------ DATA EXTRACTS ------
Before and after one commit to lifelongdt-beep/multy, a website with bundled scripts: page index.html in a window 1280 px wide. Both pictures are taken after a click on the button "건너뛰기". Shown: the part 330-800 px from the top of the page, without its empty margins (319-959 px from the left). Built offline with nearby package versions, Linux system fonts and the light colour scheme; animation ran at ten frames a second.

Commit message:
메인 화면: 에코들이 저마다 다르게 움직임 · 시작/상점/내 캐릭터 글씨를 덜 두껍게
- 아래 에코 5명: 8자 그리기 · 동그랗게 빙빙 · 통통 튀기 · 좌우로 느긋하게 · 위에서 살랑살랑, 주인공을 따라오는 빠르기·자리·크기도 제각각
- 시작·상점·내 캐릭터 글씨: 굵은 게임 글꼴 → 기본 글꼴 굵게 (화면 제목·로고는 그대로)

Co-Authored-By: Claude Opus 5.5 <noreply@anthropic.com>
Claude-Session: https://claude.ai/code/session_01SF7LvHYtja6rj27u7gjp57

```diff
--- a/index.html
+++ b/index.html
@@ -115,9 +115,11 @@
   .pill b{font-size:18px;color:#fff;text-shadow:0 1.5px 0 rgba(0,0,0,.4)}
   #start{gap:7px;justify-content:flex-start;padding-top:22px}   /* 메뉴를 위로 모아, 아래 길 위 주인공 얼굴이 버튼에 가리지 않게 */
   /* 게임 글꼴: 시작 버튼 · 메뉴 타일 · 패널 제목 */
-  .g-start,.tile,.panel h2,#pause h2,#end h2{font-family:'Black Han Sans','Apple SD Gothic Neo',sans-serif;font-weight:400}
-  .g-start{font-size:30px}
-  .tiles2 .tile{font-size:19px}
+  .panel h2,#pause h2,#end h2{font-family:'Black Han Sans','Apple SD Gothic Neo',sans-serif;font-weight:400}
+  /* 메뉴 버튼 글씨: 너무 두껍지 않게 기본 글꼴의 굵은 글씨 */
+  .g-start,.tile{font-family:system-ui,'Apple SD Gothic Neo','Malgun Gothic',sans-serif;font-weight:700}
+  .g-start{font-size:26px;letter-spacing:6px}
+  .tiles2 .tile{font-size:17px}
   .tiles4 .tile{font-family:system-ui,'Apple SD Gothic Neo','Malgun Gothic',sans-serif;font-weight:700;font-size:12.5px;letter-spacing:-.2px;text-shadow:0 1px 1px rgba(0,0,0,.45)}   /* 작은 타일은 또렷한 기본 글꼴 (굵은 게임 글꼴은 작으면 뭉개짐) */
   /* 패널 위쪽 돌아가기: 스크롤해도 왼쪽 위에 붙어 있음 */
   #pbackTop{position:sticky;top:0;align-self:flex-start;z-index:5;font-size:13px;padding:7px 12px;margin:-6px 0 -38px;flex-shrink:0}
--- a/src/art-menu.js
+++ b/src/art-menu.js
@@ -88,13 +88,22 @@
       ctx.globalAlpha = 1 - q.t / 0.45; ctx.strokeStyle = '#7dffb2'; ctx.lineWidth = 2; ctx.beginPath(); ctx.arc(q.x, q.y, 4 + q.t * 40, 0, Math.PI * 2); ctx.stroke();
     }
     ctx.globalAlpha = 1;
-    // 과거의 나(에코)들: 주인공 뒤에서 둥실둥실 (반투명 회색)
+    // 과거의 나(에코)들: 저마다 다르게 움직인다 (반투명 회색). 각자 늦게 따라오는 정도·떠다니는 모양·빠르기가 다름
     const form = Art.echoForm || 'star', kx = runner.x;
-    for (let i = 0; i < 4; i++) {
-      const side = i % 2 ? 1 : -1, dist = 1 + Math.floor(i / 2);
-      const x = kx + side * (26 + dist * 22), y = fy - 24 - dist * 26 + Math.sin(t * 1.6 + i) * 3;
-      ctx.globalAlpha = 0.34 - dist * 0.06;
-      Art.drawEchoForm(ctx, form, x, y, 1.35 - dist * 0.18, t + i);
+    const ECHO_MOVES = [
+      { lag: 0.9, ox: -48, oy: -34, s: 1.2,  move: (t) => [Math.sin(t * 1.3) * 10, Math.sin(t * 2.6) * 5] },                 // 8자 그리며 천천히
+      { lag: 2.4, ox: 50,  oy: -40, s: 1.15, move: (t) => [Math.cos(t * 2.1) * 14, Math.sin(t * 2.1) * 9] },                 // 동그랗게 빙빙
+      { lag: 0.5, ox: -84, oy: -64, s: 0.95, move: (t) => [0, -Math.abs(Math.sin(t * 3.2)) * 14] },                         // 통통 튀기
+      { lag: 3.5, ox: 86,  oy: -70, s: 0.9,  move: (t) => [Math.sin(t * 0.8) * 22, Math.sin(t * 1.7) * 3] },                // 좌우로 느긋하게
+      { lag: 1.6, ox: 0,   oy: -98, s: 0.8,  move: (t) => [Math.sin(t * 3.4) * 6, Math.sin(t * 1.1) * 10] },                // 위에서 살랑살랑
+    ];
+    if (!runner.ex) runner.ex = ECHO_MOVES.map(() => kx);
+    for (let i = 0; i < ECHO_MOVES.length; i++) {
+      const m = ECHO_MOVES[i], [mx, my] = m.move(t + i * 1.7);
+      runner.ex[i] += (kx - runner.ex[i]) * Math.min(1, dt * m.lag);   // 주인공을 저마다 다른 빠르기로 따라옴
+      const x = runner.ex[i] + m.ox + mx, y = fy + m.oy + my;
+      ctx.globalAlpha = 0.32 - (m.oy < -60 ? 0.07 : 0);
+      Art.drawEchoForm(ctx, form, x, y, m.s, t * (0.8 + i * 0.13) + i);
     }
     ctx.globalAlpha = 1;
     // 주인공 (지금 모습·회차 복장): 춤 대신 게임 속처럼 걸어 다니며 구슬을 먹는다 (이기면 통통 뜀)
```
------
◆ DESCRIPTION OF THE TASK:
When the entries above show the word "globalAlpha" in a line, copy that line out.

◆ EXERCISE RESPONSE:
       ctx.globalAlpha = 1 - q.t / 0.45; ctx.strokeStyle = '#7dffb2'; ctx.lineWidth = 2; ctx.beginPath(); ctx.arc(q.x, q.y, 4 + q.t * 40, 0, Math.PI * 2); ctx.stroke();
     ctx.globalAlpha = 1;
-      ctx.globalAlpha = 0.34 - dist * 0.06;
+      ctx.globalAlpha = 0.32 - (m.oy < -60 ? 0.07 : 0);
     ctx.globalAlpha = 1;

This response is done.